    Young or old, gay or straight, male or female

    Dont assume that theyre busy, thats all.

    5 Dont conclude that their letter went missing

    Or they must be away for a while;

    Think instead that theyre cursing and hissing

    Theyve decided youre venal and vile,

    That your eyes should be pecked by an eagle.

    10 Oh, to bash in your head with a stone!

    But since this is unfairly illegal

    Theyve no choice but to leave you alone.

    Be they friend, parent, sibling or lover

    Or your most stalwart colleague at work,

    15 Dont pursue them. Youll only discover

    That your once-irresistible quirk

    Is no longer appealing. Far from it.

    Everything that you are and you do

    Makes them spatter their basin with vomit.

    20 They loathe Hitler and herpes and you.

    Once you take this on board, life gets better.

    You give no one your hopes to destroy.

    The most cursory phone call or letter

    Makes you pickle your heart in pure joy.

    25 Its so different from what you expected!

    They do not want to gouge out your eyes!

    You feel neither abused nor rejected

    What a stunning and perfect surprise.

    This approach Im endorsing will net you

    30 A small portion of boundless delight.

    Keep believing the worlds out to get you.

    Now and then you might not be proved right.

    Sophie Hannah

  • Collection D



    Laugh, and the world laughs with you;

    Weep, and you weep alone;

    For the sad old earth must borrow its mirth,

    But has trouble enough of its own.

    5 Sing, and the hills will answer;

    Sigh, it is lost in the air;

    The echoes bound to a joyful sound,

    But shrink from voicing care.

    Rejoice, and men will seek you;

    10 Grieve, and they turn and go;

    They want full measure of all your pleasure,

    But they do not need your woe.

    Be glad, and your friends are many;

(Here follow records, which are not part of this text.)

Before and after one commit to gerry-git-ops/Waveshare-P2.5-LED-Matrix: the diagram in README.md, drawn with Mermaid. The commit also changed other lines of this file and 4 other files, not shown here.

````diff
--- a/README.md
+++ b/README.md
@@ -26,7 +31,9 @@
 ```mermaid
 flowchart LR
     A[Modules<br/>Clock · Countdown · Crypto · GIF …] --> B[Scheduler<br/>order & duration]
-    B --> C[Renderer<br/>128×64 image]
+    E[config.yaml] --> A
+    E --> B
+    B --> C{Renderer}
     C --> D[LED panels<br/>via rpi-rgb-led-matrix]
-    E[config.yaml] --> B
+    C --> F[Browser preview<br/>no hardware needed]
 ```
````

    Be sad, and you lose them all,

    15 There are none to decline your nectared wine,

    But alone you must drink lifes gall.

    Feast, and your halls are crowded;

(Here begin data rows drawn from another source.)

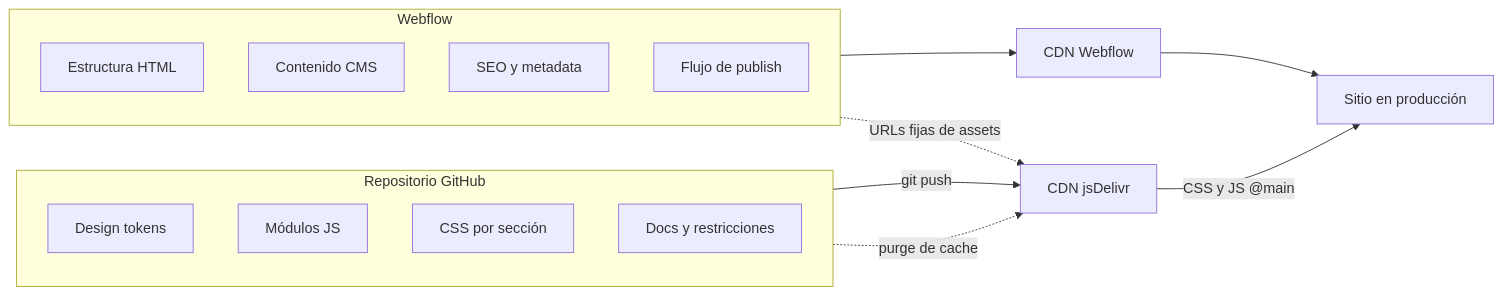
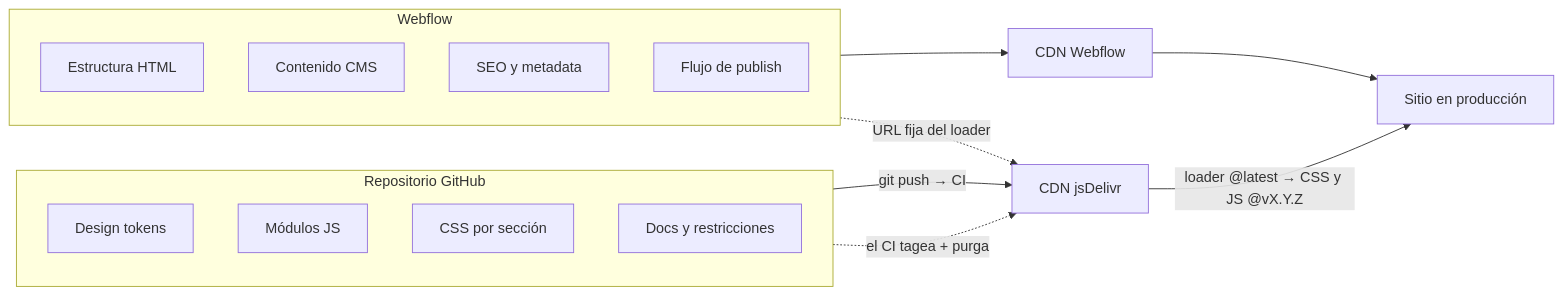
The first of 2 diagrams in apps/web/src/content/projects/atom-webflow-es.md (karenrebecag/Portfolio2026), drawn with Mermaid before and after one commit. The commit also changed other lines of this file and 2 other files, not shown here.

````diff
--- a/apps/web/src/content/projects/atom-webflow-es.md
+++ b/apps/web/src/content/projects/atom-webflow-es.md
@@ -35,28 +35,28 @@
 ```mermaid Arquitectura de control dual
 flowchart LR
   subgraph WF["Webflow"]
     direction TB
     WF1["Estructura HTML"]
     WF2["Contenido CMS"]
     WF3["SEO y metadata"]
     WF4["Flujo de publish"]
   end
 
   subgraph GIT["Repositorio GitHub"]
     direction TB
     G1["Design tokens"]
     G2["Módulos JS"]
     G3["CSS por sección"]
     G4["Docs y restricciones"]
   end
 
   JSD["CDN jsDelivr"]
   SITE["Sitio en producción"]
 
   WF --> WFC["CDN Webflow"]
   WFC --> SITE
-  GIT -->|"git push"| JSD
-  JSD -->|"CSS y JS @main"| SITE
-  WF -.->|"URLs fijas de assets"| JSD
-  GIT -.->|"purge de cache"| JSD
+  GIT -->|"git push → CI"| JSD
+  JSD -->|"loader @latest → CSS y JS @vX.Y.Z"| SITE
+  WF -.->|"URL fija del loader"| JSD
+  GIT -.->|"el CI tagea + purga"| JSD
 ```
````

    Fast, and the world goes by.

    Succeed and give, and it helps you live,

    20 But no man can help you die.

    There is room in the halls of pleasure

    For a long and lordly train,

    But one by one we must all fi le on

    Through the narrow aisles of pain.

    Ella Wheeler Wilcox

  • 62

    No Problem

    I am not de problem

    But I bear de brunt

    Of silly playground taunts

    An racist stunts,

    5 I am not de problem

    I am born academic

    But dey got me on de run

    Now I am branded athletic

    I am not de problem

    10 If yu give I a chance

    I can teach yu of Timbuktu

    I can do more dan dance,

    I am not de problem

    I greet yu wid a smile

    15 Yu put me in a pigeon hole

    But I am versatile

    These conditions may affect me

    As I get older,

    An I am positively sure

    20 I have no chips on me shoulders,

    Black is not de problem

    Mother country get it right

    An juss fe de record,

    Sum of me best friends are white.

    Benjamin Zephaniah

  • Collection D


    Those bastards in their mansions

    Simon Armitage

    This poem is not available in this online version.

  • 64

    Living Space

    There are just not enough

    straight lines. That

    is the problem.

    Nothing is fl at

    5 or parallel. Beams

    balance crookedly on supports

    thrust off the vertical.

    Nails clutch at open seams.

    The whole structure leans dangerously

    10 towards the miraculous.

    Into this rough frame,

    someone has squeezed

    a living space

    and even dared to place

    15 these eggs in a wire basket,

    fragile curves of white

    hung out over the dark edge

    of a slanted universe,

    gathering the light

    20 into themselves,

    as if they were

    the bright, thin walls of faith.

    Imtiaz Dharker

  • Collection D


    The archbishop chairs the fi rst session

    The Truth and Reconciliation Commission.

    April 1996. East London, South Africa

    On the fi rst day

    after a few hours of testimony

    the Archbishop wept.

    He put his grey head

    5 on the long table

    of papers and protocols

    and he wept.

    The national

    and international cameramen

    10 fi lmed his weeping,

    his misted glasses,

    his sobbing shoulders,

    the call for a recess.

    It doesnt matter what you thought

    15 of the Archbishop before or after,

    of the settlement, the commission,

    or what the anthropologists fl ying in

    from less studied crimes and sorrows

    said about the discourse,

    20 or how many doctorates,

    books, and installations followed,

    or even if you think this poem

    simplifi es, lionizes

    romanticizes, mystifi es.

    25 There was a long table, starched purple vestment

    and after a few hours of testimony,

    the Archbishop, chair of the commission,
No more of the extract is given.